for-phone-onlyfor-tablet-portrait-upfor-tablet-landscape-upfor-desktop-upfor-wide-desktop-up

Fact check: The first Black U.S. president was not a man named “John Hansen”

Shared thousands of times on Facebook, posts claim that a man named “John Hansen,” rather than Barack Obama, was the first Black president of the U.S., that he was president before George Washington, and that he “ran the country when America got (its) independence from the British.” The claims made in these posts are false.

Reuters Fact Check. REUTERS/Axel Schmidt

Examples of these posts can be found here , here , and here .  

The posts confuse two men by the name of John Hanson, misspelled as “Hansen,” one white and the other Black.

The image of the Black man shows an early daguerreotype photo of John Hanson, viewable here , published between 1856 and 1860. Hanson, a former slave who had purchased his own freedom, arrived in Liberia in 1827, where he became a merchant and later a senator in Grand Bassa County, Liberia (herehere ). 

Hanson’s daguerreotype, part of a series of portraits of African American leaders in Liberia, was taken by Augustus Wilson, a free Black man associated with the American Colonization Society.  Founded in 1816, the society, whose members included future presidents Andrew Jackson and James Monroe, advocated the creation of a colony in western Africa for the formerly enslaved. In 1847, that colony achieved independence and became the nation of Liberia ( here ). Eleven thousand African Americans emigrated to Liberia between 1820 and 1864, 7,000 of whom gained freedom from slavery by agreeing to emigrate (  here  ). More information on the American Colonization Society, provided by the Virginia Center for Digital History at the University of Virginia, can be found here .  

The white John Hanson, described in the Facebook posts as “president before George Washington,” was the first president of the Continental Congress under the Articles of Confederation, the agreement the U.S. government operated under before the advent of the Constitution in 1781 (  here  ). A portrait of this John Hanson can be found here .  

Ratified in 1781 during the Revolutionary War, the Articles of Confederation “created a loose confederation of sovereign states and a weak central government, leaving most of the power with the state governments” (  here  ). A delegate to the Continental Congress from 1780 to 1782, Hanson served as president of the congress from 1781 to 1782 (  here  ). There was no national executive under the Articles of Confederation, however, and Hanson’s position had no broad executive powers  (  here  ).  

On April 1, 2014, the Library of Congress published a post called “Don’t Be Fooled by Primary Sources, this misinformation may have started as an April Fool’s joke ( here ).  

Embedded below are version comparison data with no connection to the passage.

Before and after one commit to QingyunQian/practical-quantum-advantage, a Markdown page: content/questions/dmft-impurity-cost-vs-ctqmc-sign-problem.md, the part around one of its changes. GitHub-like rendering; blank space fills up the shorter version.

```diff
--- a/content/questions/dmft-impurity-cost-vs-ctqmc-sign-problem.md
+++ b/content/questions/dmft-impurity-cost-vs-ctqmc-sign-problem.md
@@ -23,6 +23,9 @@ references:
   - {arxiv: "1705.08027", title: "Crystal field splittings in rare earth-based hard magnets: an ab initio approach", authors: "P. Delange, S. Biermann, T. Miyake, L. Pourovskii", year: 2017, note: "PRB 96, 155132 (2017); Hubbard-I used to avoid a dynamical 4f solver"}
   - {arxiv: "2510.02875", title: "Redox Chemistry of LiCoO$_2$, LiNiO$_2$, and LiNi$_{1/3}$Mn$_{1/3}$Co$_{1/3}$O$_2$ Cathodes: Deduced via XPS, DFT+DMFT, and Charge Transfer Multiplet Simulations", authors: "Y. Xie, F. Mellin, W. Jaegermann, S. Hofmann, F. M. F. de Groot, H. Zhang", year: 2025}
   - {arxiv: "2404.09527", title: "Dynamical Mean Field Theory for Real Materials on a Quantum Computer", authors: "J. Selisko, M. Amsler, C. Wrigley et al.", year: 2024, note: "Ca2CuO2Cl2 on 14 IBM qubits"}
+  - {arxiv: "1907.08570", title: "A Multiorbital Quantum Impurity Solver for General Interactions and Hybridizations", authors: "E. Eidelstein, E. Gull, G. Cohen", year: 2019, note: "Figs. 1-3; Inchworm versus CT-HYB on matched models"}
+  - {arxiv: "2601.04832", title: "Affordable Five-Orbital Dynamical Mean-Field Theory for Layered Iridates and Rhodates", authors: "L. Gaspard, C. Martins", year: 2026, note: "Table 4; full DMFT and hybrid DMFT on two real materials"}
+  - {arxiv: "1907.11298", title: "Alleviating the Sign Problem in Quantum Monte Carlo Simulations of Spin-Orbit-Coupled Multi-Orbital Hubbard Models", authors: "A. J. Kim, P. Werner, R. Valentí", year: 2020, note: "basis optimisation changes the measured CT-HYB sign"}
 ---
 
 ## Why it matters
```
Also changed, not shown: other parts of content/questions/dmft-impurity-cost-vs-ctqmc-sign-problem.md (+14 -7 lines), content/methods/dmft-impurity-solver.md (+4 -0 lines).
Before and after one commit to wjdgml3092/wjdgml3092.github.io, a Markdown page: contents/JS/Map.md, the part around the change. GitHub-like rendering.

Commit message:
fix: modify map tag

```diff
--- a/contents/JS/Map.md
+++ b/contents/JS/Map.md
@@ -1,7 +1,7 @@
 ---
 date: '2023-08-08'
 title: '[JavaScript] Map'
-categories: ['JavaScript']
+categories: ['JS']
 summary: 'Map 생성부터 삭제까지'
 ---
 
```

The Library explains: “When people search the Library’s Web site, loc.gov, for an image of president John Hanson, they often find—and sometimes publish — (the image of the Liberian statesman) from our daguerreotype collection.” They note that “the daguerreotype process wasn’t even invented until the 1830s,” over half a century after the death of Continental Congress President John Hanson.

On January 21, 2009, Barack Obama was inaugurated as the 44th president of the United States, making history as the nation’s first Black president ( here  ). 

Reuters previously fact-checked a similar claim where social media posts had mistakenly identified a Black Abraham Lincoln, here

VERDICT

False. The John Hanson shown in the image of the daguerreotype was a senator in Liberia. He is not the same person as the John Hanson who served as first president of the Continental Congress.

This article was produced by the Reuters Fact Check team. Read more about our fact-checking work  here  .           

for-phone-onlyfor-tablet-portrait-upfor-tablet-landscape-upfor-desktop-upfor-wide-desktop-up